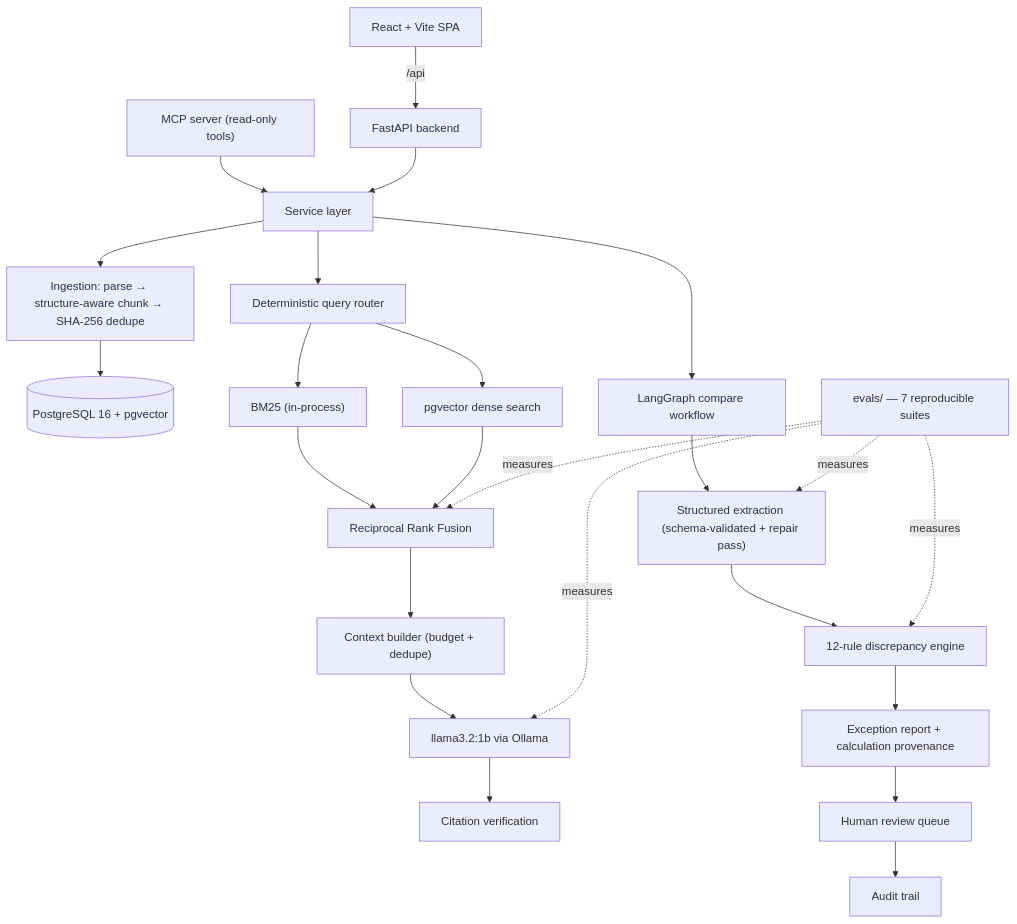
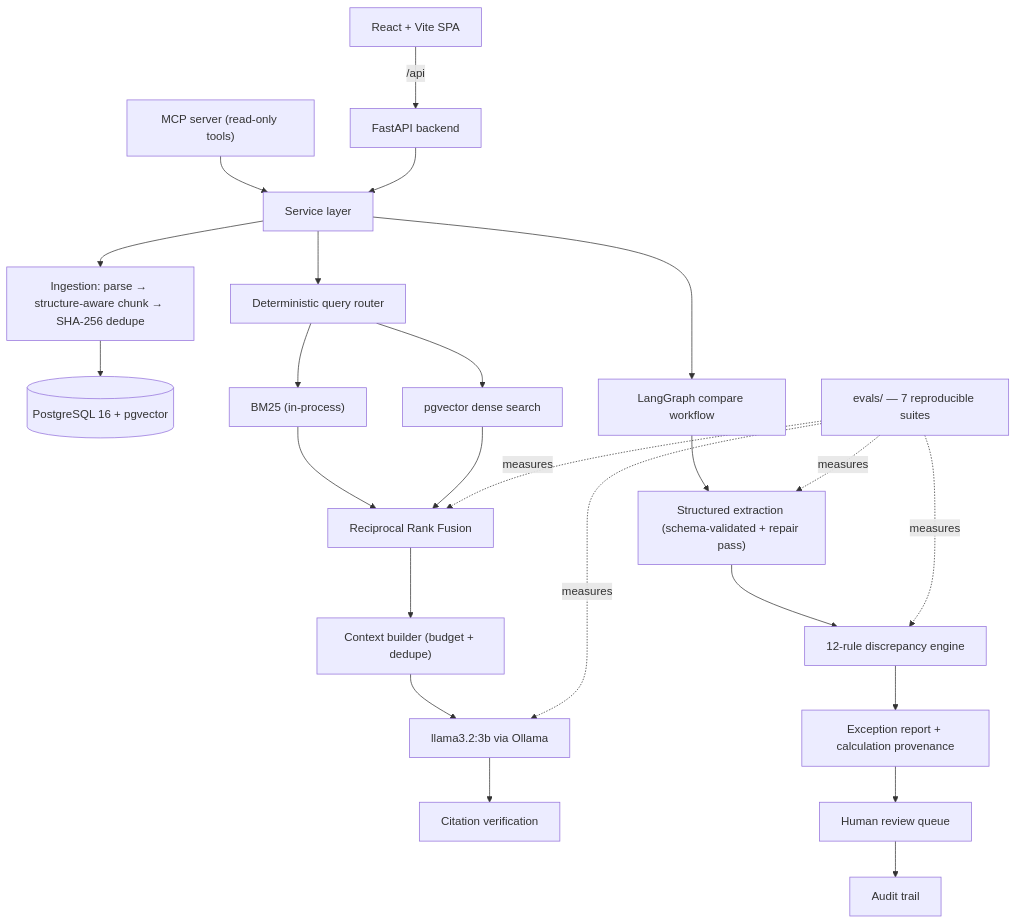
The diagram in README.md (trongjhuongwr/Local_Document_Intelligence_Platform), drawn with Mermaid before and after one commit. The commit also changed other lines of this file and 32 other files, not shown here.

````diff
--- a/README.md
+++ b/README.md
@@ -42,30 +44,30 @@
 ```mermaid
 flowchart TD
     UI["React + Vite SPA"] -->|/api| API["FastAPI backend"]
     MCP["MCP server (read-only tools)"] --> SVC
 
     API --> SVC["Service layer"]
     SVC --> ING["Ingestion: parse → structure-aware chunk → SHA-256 dedupe"]
     ING --> PG[("PostgreSQL 16 + pgvector")]
 
     SVC --> ROUTE["Deterministic query router"]
     ROUTE --> BM25["BM25 (in-process)"]
     ROUTE --> VEC["pgvector dense search"]
     BM25 --> RRF["Reciprocal Rank Fusion"]
     VEC --> RRF
     RRF --> CTX["Context builder (budget + dedupe)"]
-    CTX --> LLM["llama3.2:1b via Ollama"]
+    CTX --> LLM["llama3.2:3b via Ollama"]
     LLM --> VERIFY["Citation verification"]
 
     SVC --> WF["LangGraph compare workflow"]
     WF --> EX["Structured extraction (schema-validated + repair pass)"]
     EX --> RULES["12-rule discrepancy engine"]
     RULES --> REPORT["Exception report + calculation provenance"]
     REPORT --> REVIEW["Human review queue"]
     REVIEW --> AUDIT["Audit trail"]
 
     EVAL["evals/ — 7 reproducible suites"] -.measures.-> RULES
     EVAL -.measures.-> EX
     EVAL -.measures.-> RRF
     EVAL -.measures.-> LLM
 ```
````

————

PROBLEM STATEMENT:
Whenever a line of the data above includes the word "RULES", copy that line.

EXERCISE ANSWER:
     EX --> RULES["12-rule discrepancy engine"]
     RULES --> REPORT["Exception report + calculation provenance"]
     EVAL["evals/ — 7 reproducible suites"] -.measures.-> RULES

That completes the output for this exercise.